Barb specifically finds strength in the Beatitudes; “Jesus said in Matthew 5:4, Blessed are they that mourn, for they shall be comforted. It is during these tough times of losing loveda ones that I can refer to scripture to give me the comfort I and my family needs. The question is have you ever suffered? Please know that we all have. But I have come to know through leaning on God and his word, he meets me at my very point of need. As believers, the Bible speaks about plagues and famine and death, and its teachings prepare us for what life has to offer. Oftentimes we don’t understand the current situations, but when we look back, we realize this had to happen.”
As of May 5, 2020, there have been over 72,000 deaths in the United States, and over 257,000 deaths Worldwide. It is critical to find strength either within or in a higher power, focus on the positive, and stay connected.
It is GRAM’s honor to recognize this incredible family.
Blessed are they that mourn, for they shall be comforted.
Family & Friends Lost to Covid-19 (35 as of 5/5/20)
Mary R. – PA
Jason H. – MI
Rachelle Lynn R. – MI
Rev. O’Neil S. – MI
Gerald H. – MI
Curtis H. – MI
Larry G. – MI
Rosalind C. – MI
Rev. Gerald G. – VA
Skylar H. – MI
Rev. David F. – MI
Laneeka B. – MI
Ejuan W. – MI
Darnielita B. – MI
Bishop Phillip B. – MI
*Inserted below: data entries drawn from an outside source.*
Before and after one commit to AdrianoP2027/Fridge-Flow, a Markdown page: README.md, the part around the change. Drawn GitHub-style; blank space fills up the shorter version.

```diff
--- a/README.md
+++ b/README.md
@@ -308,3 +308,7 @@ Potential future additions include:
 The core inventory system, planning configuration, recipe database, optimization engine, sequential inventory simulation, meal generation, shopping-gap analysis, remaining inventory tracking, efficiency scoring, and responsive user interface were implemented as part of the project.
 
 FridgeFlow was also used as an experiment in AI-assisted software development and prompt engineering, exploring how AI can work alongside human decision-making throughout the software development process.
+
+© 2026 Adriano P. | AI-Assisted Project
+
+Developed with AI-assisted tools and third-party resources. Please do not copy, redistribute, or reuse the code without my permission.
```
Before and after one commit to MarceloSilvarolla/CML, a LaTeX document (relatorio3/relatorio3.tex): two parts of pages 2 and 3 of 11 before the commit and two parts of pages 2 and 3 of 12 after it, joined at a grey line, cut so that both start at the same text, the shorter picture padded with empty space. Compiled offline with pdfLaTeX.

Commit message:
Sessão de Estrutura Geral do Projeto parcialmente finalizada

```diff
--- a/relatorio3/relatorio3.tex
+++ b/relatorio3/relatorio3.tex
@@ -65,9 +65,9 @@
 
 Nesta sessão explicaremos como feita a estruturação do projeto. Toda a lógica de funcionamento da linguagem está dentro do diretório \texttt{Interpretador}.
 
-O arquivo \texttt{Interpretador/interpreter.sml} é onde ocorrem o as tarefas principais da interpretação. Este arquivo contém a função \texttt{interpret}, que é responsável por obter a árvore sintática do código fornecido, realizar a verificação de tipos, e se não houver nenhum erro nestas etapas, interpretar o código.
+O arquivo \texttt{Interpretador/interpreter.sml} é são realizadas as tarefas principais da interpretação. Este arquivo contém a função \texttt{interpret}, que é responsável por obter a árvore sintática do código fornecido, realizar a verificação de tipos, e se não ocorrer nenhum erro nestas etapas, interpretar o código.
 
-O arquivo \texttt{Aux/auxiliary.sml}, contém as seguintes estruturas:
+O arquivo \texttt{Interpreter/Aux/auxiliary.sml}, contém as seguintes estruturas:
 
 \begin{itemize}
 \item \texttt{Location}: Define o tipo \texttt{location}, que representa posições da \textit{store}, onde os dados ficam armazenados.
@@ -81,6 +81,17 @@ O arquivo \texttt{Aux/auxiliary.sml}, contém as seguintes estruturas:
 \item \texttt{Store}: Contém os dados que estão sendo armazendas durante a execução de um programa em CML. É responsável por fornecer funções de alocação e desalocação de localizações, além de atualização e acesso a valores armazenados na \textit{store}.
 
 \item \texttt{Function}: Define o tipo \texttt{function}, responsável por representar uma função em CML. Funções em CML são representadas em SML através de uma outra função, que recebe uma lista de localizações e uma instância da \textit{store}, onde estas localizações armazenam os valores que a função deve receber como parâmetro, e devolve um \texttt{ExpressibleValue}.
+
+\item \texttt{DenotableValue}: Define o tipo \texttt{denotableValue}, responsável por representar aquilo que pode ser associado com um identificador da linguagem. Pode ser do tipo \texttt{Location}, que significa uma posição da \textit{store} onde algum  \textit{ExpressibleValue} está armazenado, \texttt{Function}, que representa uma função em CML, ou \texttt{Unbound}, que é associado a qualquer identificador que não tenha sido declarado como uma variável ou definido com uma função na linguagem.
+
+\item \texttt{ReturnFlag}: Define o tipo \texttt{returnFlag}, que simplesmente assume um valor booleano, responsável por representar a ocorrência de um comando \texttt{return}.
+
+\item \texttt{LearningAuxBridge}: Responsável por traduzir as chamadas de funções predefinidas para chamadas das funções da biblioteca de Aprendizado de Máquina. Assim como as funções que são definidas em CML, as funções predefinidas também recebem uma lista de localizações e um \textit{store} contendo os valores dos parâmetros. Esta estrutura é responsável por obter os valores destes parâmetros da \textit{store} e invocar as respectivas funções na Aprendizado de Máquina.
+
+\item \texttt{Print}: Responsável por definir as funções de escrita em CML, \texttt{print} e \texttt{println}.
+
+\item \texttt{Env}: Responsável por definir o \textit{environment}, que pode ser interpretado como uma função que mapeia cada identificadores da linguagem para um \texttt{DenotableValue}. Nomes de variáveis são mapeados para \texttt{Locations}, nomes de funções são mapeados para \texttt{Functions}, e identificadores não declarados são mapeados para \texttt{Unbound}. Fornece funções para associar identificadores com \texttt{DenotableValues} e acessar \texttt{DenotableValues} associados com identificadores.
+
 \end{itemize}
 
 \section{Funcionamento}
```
Bishop Robert S. – MI
Bishop Robert H. – MI
Tatia W. – MI
Rev. Lonie J. – MI
Carrie W. – MI
Helena J. – VA
James J. – VA
Robert J. – VA
Annette W. – NY
Helen L. – MD
Walter H. – DC
Carol T. – DE
Benjamin T. – DC
William B. – KY
Daniel R. – TX
Karen S. – NC
Denise B. – NC
Doris M. – OH
Trina D. – MI
Earl T. – VA
Nathaniel S. – MI
Lonnie L. – MI
Nathaniel S. Sr. – MI
Nathaniel S. Jr. – MI
Angel R. – IL
Americans for Safe Access + Covid
Americans for Safe Access (ASA) is a 501(c)(3) nonprofit with the mission of ensuring safe and legal access to cannabis for therapeutic use and research. The organization began in 2002 and has been helping educate people, change laws, and get more research out there about the therapeutic benefits of medical cannabis. “We also care about safety, and we want to make sure patients are using cannabis safely and legally throughout the United States,” explains Debbie Churgai, Interim Director for ASA.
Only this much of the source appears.